Lecturer: Jan Beyersmann
Exercises taught by:
Karin Schreiber


General Information

LanguageEnglish
Lectures2 h
Exercises1 h

Time and Venue

LecturesTuesday, 10:00 a.m., He22/E18
ExerciseThursday, 05:00 p.m., He22/E18

Exam:

Exam: oral exam (February 9th, 2016)


General Informations:

Prerequisites: The level of the course is roughly that of a first year's master course in Mathematical Biometry. Basic knowledge of standard survival analysis, general linear models and of R is helpful.

Exam: In order to be admitted to the exam, students must have made a meaningful attempt to solve at least 80% of all Problems.


Contents: Roughly speaking, survival analysis focuses on the occurrence of events, while the analysis of longitudinal data focuses on the development of covariates or markers over the course of time. A classical example from medical research is time-to-death in HIV patients and CD4 cell counts; the latter measure viral load. However, the distinction between the analysis of survival data and the analysis of longitudinal measurements is artificial. Joint models aim at an integrated analysis. As these models may not have found their final form yet, the lecture potentially touches upon rather recent research work towards the end of the semester, including causal modeling and updated prediction. 

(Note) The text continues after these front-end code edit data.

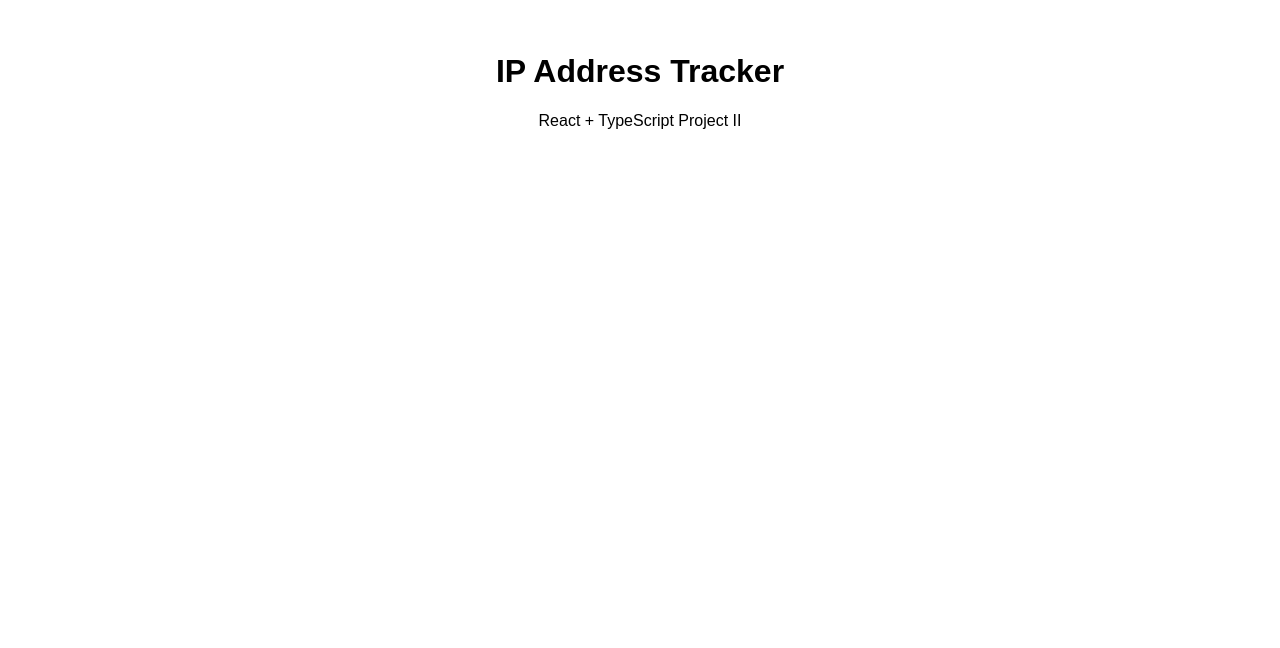
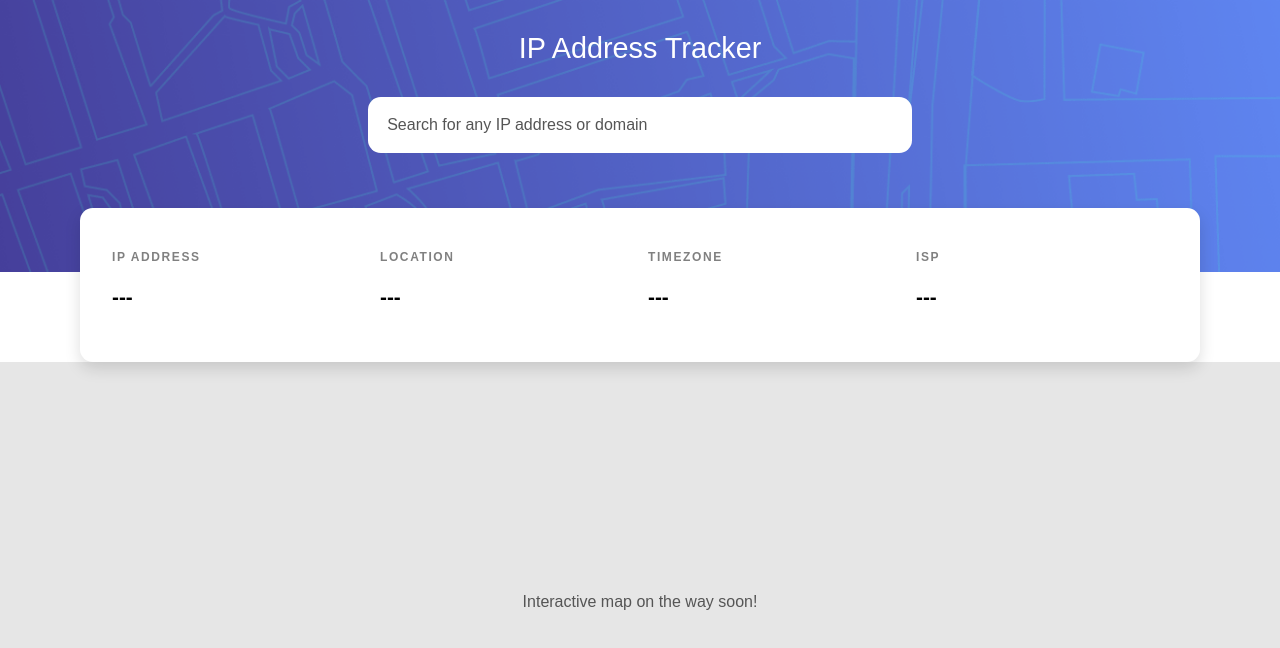
Before and after one commit to BallNChain24FEnd/AshleyWhite-Project-2_React-TypeScript-ip-address-tracker, a React (Vite) app: page / in a window 1280 px wide. Shown: the top 648 px of the page. Built offline with nearby package versions, Linux system fonts and the light colour scheme.

Commit message:
Commit 2: Built header and the application layout

```diff
--- a/src/App.css
+++ b/src/App.css
@@ -1,9 +1,90 @@
-/* Main application styles */
+/* Main application */
 #root {
   min-height: 100vh;
 }
 
 main {
+  min-height: 100vh;
+  position: relative;
+}
+
+/* Header */
+.header {
+  background: url("./assets/pattern-bg-desktop.png") center / cover;
+  min-height: 17rem;
+  padding: 2rem 1rem;
   text-align: center;
+  color: white;
+}
+
+.header h1 {
+  font-size: 1.8rem;
+  font-weight: 500;
+  margin: 0 0 2rem;
+}
+
+/* Search placeholder */
+.search-placeholder {
+  background: white;
+  color: #555;
+  padding: 1.2rem;
+  border-radius: 0.8rem;
+  max-width: 34rem;
+  margin: auto;
+  text-align: left;
+}
+
+/* Location information */
+.location-info {
+  background: white;
+  border-radius: 0.8rem;
   padding: 2rem;
+  max-width: 70rem;
+  width: 90%;
+  margin: -4rem auto 0;
+  position: relative;
+  z-index: 2;
+  display: grid;
+  grid-template-columns: repeat(4, 1fr);
+  gap: 1rem;
+  box-shadow: 0 0.4rem 1rem #0002;
 }
+
+.location-info h2 {
+  color: gray;
+  font-size: 0.75rem;
+  text-transform: uppercase;
+  letter-spacing: 0.1rem;
+}
+
+.location-info p {
+  font-size: 1.3rem;
+  font-weight: bold;
+}
+
+/* Map placeholder */
+.map-placeholder {
+  background: #e6e6e6;
+  min-height: 60vh;
+  display: grid;
+  place-items: center;
+  color: #555;
+}
+
+/* Mobile layout */
+@media (max-width: 48rem) {
+  .header {
+    background-image: url("./assets/pattern-bg-mobile.png");
+  }
+
+  .location-info {
+    grid-template-columns: 1fr;
+    text-align: center;
+    margin-top: -3rem;
+    padding: 1rem;
+  }
+
+  .location-info p {
+    margin: 0.5rem 0;
+  }
+}
--- a/src/App.tsx
+++ b/src/App.tsx
@@ -1,11 +1,39 @@
+import Header from "./components/Header";
 import "./App.css";
 
-// Main application
+// Main application layout
 export default function App() {
   return (
     <main>
-      <h1>IP Address Tracker</h1>
-      <p>React + TypeScript Project II</p>
+      <Header />
+
+      {/* Location information placeholder */}
+      <section className="location-info" aria-label="IP location information">
+        <div>
+          <h2>IP Address</h2>
+          <p>---</p>
+        </div>
+
+        <div>
+          <h2>Location</h2>
+          <p>---</p>
+        </div>
+
+        <div>
+          <h2>Timezone</h2>
+          <p>---</p>
+        </div>
+
+        <div>
+          <h2>ISP</h2>
+          <p>---</p>
+        </div>
+      </section>
+
+      {/* Map placeholder */}
+      <section className="map-placeholder" aria-label="Location map">
+        <p>Interactive map on the way soon!</p>
+      </section>
     </main>
   );
 }
--- a/src/components/Header.tsx
+++ b/src/components/Header.tsx
@@ -0,0 +1,13 @@
+// Header component
+export default function Header() {
+  return (
+    <header className="header">
+      <h1>IP Address Tracker</h1>
+
+      {/* Search placeholder */}
+      <div className="search-placeholder">
+        Search for any IP address or domain
+      </div>
+    </header>
+  );
+}
```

Exercise Sheets:

The exercise sheets are on the SLC.


Literature:

D Rizopoulos: Joint models for longitudinal and time-to-event data (with applications in R). CRC, Boca Raton, 2012

O Aalen: Armitage lecture 2010: Understanding treatment effects: the value of integrating longitudinal data and survival analysis, Statistics in Medicine 2012, 31, 1903--1917


 

 

Joint Models

Lecturer: Jan Beyersmann
Exercises taught by:
Karin Schreiber


General Information

LanguageEnglish
Lectures2 h
Exercises1 h

Time and Venue

LecturesTuesday, 10:00 a.m., He22/E18
ExerciseThursday, 05:00 p.m., He22/E18

Exam:

Exam: oral exam (February 9th, 2016)


General Informations:

Prerequisites: The level of the course is roughly that of a first year's master course in Mathematical Biometry. Basic knowledge of standard survival analysis, general linear models and of R is helpful.

Exam: In order to be admitted to the exam, students must have made a meaningful attempt to solve at least 80% of all Problems.


Contents: Roughly speaking, survival analysis focuses on the occurrence of events, while the analysis of longitudinal data focuses on the development of covariates or markers over the course of time. A classical example from medical research is time-to-death in HIV patients and CD4 cell counts; the latter measure viral load. However, the distinction between the analysis of survival data and the analysis of longitudinal measurements is artificial. Joint models aim at an integrated analysis. As these models may not have found their final form yet, the lecture potentially touches upon rather recent research work towards the end of the semester, including causal modeling and updated prediction. 


Exercise Sheets:

The exercise sheets are on the SLC.


Literature:

D Rizopoulos: Joint models for longitudinal and time-to-event data (with applications in R). CRC, Boca Raton, 2012

O Aalen: Armitage lecture 2010: Understanding treatment effects: the value of integrating longitudinal data and survival analysis, Statistics in Medicine 2012, 31, 1903--1917